= TASK TO CARRY OUT =
Examine each line of the data. Copy those that contain the string "width".

= SOURCE MATERIAL =

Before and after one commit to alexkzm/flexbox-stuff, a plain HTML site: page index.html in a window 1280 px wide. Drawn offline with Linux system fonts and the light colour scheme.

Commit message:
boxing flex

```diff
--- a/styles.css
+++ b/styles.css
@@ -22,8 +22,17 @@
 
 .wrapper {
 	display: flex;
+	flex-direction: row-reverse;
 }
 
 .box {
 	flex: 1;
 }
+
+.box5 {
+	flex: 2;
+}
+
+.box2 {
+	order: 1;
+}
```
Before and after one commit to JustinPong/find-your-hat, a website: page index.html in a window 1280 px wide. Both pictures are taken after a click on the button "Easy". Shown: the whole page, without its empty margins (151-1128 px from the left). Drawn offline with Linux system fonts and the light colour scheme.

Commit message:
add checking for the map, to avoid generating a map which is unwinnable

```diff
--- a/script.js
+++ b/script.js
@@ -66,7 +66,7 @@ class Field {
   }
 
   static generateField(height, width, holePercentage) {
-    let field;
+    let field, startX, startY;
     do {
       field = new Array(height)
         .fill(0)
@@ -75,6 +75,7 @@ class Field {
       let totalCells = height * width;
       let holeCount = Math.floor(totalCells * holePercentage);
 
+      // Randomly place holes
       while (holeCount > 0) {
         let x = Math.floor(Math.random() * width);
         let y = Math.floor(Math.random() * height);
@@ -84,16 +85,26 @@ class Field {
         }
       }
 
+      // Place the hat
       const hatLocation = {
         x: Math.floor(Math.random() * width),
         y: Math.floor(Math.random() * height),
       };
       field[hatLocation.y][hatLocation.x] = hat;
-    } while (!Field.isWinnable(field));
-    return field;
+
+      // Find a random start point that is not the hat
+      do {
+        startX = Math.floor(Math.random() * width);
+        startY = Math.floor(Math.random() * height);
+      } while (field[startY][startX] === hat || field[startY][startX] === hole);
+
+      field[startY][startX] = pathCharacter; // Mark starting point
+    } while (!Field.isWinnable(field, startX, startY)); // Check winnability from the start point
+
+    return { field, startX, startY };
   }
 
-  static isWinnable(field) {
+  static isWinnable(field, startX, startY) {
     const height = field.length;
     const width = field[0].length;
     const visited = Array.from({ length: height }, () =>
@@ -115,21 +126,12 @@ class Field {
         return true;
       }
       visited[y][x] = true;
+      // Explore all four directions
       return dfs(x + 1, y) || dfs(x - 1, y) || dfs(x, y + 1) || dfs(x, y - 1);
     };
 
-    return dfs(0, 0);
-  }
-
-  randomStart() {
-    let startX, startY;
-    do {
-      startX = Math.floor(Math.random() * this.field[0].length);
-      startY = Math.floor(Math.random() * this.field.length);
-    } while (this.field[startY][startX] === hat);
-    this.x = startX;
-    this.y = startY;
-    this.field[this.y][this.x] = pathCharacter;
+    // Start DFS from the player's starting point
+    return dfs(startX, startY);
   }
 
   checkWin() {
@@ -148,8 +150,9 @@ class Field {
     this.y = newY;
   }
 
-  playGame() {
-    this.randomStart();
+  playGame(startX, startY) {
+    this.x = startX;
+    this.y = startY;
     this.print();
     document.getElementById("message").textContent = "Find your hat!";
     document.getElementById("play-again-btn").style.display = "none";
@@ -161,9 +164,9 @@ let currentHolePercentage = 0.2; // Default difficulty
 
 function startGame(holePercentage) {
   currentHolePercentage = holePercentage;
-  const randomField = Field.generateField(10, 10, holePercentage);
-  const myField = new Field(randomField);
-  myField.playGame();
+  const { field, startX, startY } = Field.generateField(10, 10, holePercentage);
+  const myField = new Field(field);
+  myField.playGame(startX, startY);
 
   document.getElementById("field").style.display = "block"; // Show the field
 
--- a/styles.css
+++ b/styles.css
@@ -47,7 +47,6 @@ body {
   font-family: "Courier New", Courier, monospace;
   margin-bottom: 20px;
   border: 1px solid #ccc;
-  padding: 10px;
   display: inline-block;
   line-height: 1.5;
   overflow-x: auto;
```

= ANSWER SPACE =
   static generateField(height, width, holePercentage) {
       let totalCells = height * width;
         let x = Math.floor(Math.random() * width);
         x: Math.floor(Math.random() * width),
+        startX = Math.floor(Math.random() * width);
     const width = field[0].length;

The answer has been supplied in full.